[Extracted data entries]
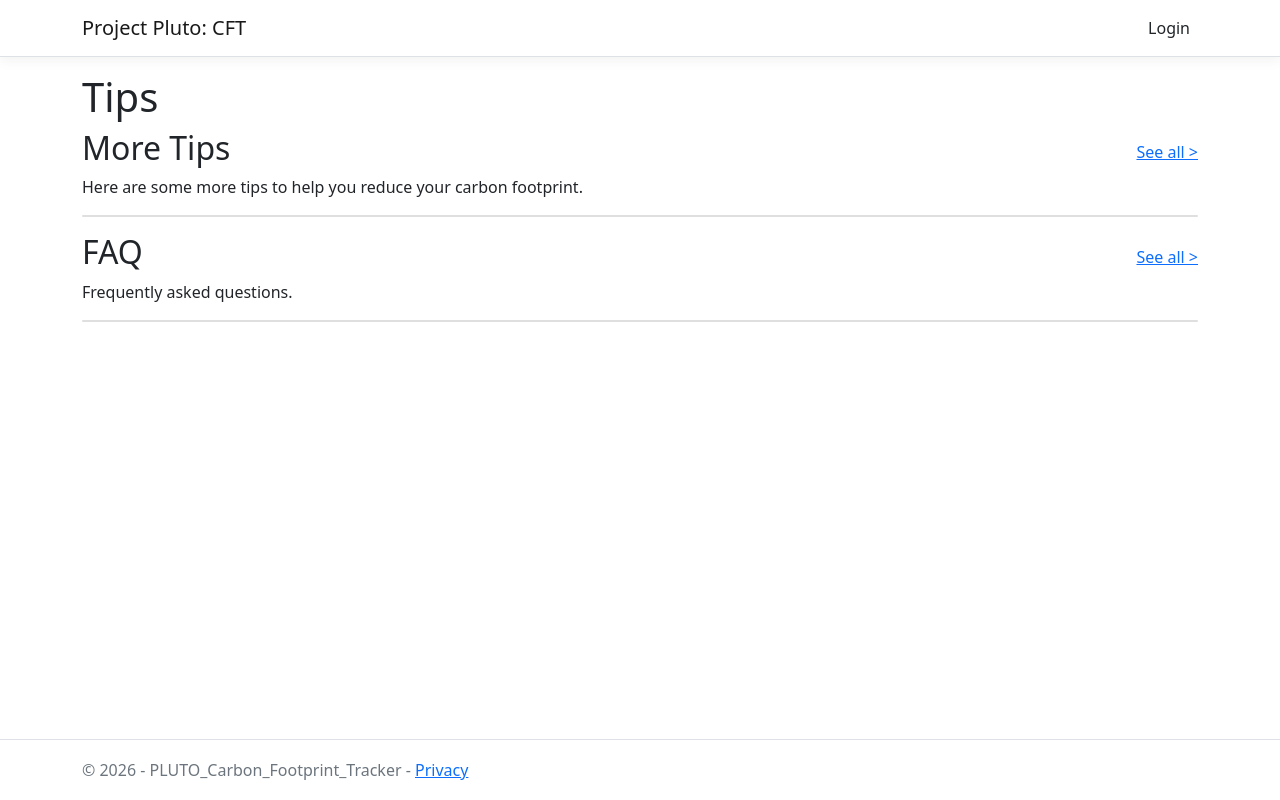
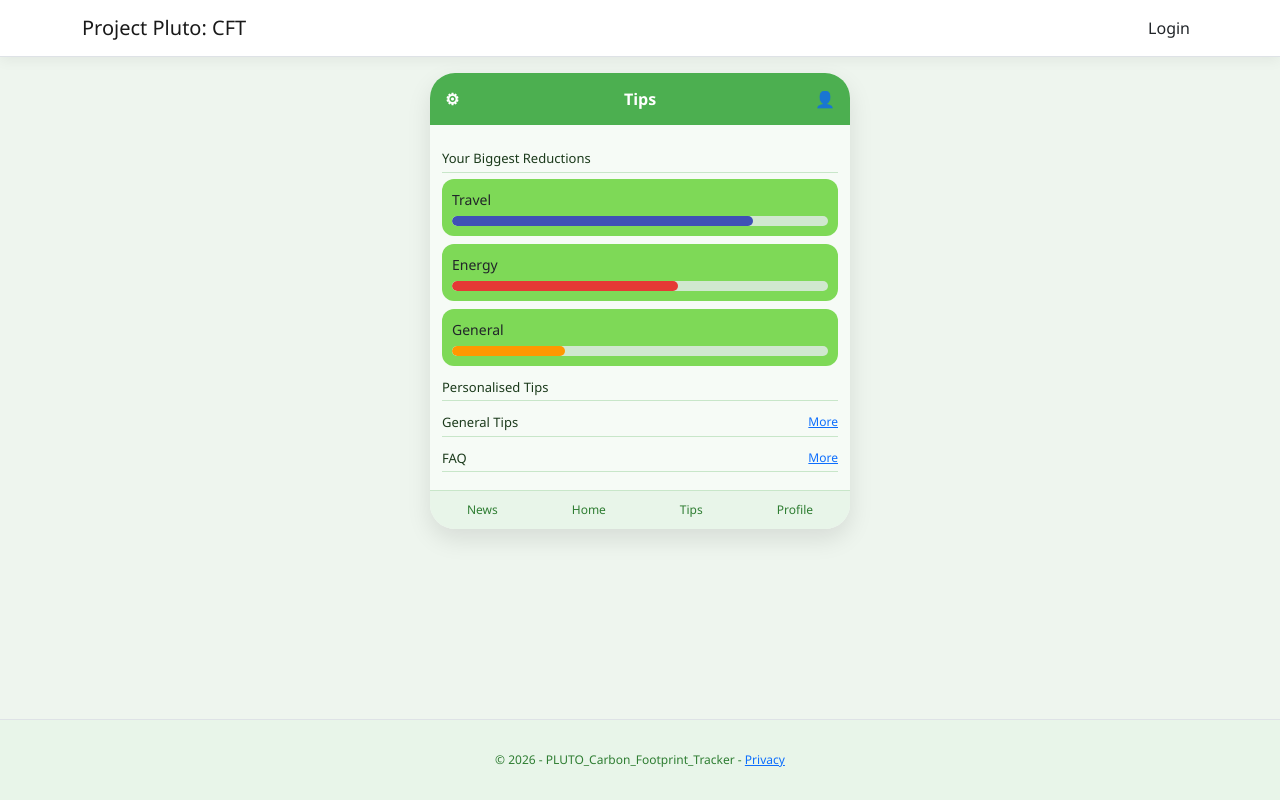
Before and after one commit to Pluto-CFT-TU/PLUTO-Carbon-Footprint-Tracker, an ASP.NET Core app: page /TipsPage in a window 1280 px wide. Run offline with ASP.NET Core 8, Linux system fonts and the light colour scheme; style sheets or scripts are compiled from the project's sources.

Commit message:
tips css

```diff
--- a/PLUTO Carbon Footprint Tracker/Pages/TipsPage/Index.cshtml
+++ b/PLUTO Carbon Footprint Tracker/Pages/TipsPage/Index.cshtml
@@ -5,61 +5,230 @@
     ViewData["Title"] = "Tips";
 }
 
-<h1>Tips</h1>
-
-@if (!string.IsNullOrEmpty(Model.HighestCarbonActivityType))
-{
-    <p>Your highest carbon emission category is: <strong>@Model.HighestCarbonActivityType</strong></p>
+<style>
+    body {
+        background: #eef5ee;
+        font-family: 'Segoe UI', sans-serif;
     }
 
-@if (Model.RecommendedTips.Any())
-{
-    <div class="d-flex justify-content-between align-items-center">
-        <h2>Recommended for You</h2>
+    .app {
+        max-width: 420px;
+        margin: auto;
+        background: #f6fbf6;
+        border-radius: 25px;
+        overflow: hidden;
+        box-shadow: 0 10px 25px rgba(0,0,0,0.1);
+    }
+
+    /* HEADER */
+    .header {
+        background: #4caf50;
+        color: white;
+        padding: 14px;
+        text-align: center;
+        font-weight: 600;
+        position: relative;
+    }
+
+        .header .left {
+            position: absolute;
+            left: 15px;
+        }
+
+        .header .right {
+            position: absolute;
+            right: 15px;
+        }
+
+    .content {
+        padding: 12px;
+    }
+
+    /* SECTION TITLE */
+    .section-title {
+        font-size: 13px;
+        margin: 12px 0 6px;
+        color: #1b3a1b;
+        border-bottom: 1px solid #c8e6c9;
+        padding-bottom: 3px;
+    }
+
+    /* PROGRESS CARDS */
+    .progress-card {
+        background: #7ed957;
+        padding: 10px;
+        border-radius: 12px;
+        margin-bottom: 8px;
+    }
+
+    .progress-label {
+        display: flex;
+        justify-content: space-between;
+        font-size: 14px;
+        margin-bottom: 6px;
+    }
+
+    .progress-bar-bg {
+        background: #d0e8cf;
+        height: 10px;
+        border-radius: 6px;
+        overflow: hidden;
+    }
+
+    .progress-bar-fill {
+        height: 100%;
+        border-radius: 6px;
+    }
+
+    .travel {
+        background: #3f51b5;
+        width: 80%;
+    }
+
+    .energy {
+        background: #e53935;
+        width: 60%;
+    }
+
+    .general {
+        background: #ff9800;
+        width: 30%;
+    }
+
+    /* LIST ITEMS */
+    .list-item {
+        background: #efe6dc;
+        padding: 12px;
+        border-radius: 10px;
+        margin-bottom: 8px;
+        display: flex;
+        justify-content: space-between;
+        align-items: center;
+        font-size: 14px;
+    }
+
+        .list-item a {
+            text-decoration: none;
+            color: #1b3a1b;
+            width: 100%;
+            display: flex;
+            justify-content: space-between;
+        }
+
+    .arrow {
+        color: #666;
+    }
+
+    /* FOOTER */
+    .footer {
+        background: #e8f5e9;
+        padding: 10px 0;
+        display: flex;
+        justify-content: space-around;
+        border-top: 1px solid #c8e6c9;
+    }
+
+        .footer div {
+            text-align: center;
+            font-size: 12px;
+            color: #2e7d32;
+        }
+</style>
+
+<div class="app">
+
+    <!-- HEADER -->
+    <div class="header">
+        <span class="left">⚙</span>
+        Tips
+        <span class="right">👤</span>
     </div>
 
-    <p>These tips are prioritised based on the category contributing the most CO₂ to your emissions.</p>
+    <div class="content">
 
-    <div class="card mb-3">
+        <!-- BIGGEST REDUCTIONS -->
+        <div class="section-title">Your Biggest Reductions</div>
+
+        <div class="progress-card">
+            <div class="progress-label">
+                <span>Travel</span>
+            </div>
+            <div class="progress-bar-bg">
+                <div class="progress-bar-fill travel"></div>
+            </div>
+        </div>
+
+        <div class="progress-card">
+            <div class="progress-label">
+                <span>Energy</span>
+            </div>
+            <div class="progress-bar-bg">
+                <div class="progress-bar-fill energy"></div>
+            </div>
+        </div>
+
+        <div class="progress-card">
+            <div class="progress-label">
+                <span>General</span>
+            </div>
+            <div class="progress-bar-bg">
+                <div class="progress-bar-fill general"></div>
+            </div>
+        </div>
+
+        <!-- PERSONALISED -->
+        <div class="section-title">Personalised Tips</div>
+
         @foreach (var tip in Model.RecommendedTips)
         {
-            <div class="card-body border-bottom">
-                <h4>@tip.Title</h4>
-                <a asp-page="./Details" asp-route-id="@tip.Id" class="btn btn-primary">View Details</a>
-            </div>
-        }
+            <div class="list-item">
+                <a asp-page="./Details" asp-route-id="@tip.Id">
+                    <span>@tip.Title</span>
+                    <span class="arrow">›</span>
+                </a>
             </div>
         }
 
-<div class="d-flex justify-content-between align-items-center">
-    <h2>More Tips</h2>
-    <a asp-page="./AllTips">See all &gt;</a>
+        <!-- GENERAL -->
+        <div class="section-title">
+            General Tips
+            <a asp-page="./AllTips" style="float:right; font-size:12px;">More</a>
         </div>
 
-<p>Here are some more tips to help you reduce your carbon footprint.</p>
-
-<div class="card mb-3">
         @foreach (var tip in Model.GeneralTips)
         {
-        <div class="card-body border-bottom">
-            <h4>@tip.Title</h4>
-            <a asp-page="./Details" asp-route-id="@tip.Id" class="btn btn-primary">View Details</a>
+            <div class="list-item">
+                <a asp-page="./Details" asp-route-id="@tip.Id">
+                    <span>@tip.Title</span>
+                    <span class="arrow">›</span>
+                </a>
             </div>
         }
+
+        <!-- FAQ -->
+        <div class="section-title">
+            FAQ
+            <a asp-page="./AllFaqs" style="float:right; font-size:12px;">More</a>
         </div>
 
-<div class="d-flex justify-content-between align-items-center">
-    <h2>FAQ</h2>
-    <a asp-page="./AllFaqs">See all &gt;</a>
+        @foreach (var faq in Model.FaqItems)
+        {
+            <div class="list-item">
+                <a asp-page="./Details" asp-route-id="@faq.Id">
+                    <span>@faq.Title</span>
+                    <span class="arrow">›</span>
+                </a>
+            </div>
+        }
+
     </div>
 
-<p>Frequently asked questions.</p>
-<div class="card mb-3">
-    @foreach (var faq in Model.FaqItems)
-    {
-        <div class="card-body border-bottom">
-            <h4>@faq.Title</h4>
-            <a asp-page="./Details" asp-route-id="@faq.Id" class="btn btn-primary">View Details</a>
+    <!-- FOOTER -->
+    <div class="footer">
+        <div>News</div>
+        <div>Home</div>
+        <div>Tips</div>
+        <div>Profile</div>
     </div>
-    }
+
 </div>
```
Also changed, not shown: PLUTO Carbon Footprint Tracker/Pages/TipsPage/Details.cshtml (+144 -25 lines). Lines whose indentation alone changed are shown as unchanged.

* * *

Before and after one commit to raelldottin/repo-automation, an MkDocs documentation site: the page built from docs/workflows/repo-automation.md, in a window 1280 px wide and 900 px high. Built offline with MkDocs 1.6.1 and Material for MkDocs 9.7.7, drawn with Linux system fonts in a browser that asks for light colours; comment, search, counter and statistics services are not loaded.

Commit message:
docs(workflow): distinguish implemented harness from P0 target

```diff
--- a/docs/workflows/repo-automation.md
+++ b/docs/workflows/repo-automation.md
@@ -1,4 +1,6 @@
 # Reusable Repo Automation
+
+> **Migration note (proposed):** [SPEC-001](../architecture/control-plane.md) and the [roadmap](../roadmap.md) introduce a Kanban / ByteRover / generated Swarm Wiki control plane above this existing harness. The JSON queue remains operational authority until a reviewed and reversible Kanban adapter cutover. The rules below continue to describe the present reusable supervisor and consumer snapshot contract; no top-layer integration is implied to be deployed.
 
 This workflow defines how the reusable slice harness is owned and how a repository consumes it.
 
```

• **AIM OF THE TASK**: Exactly how many lines in the data above hold "span"? State that number only.

• **ANSWER SPACE**: 11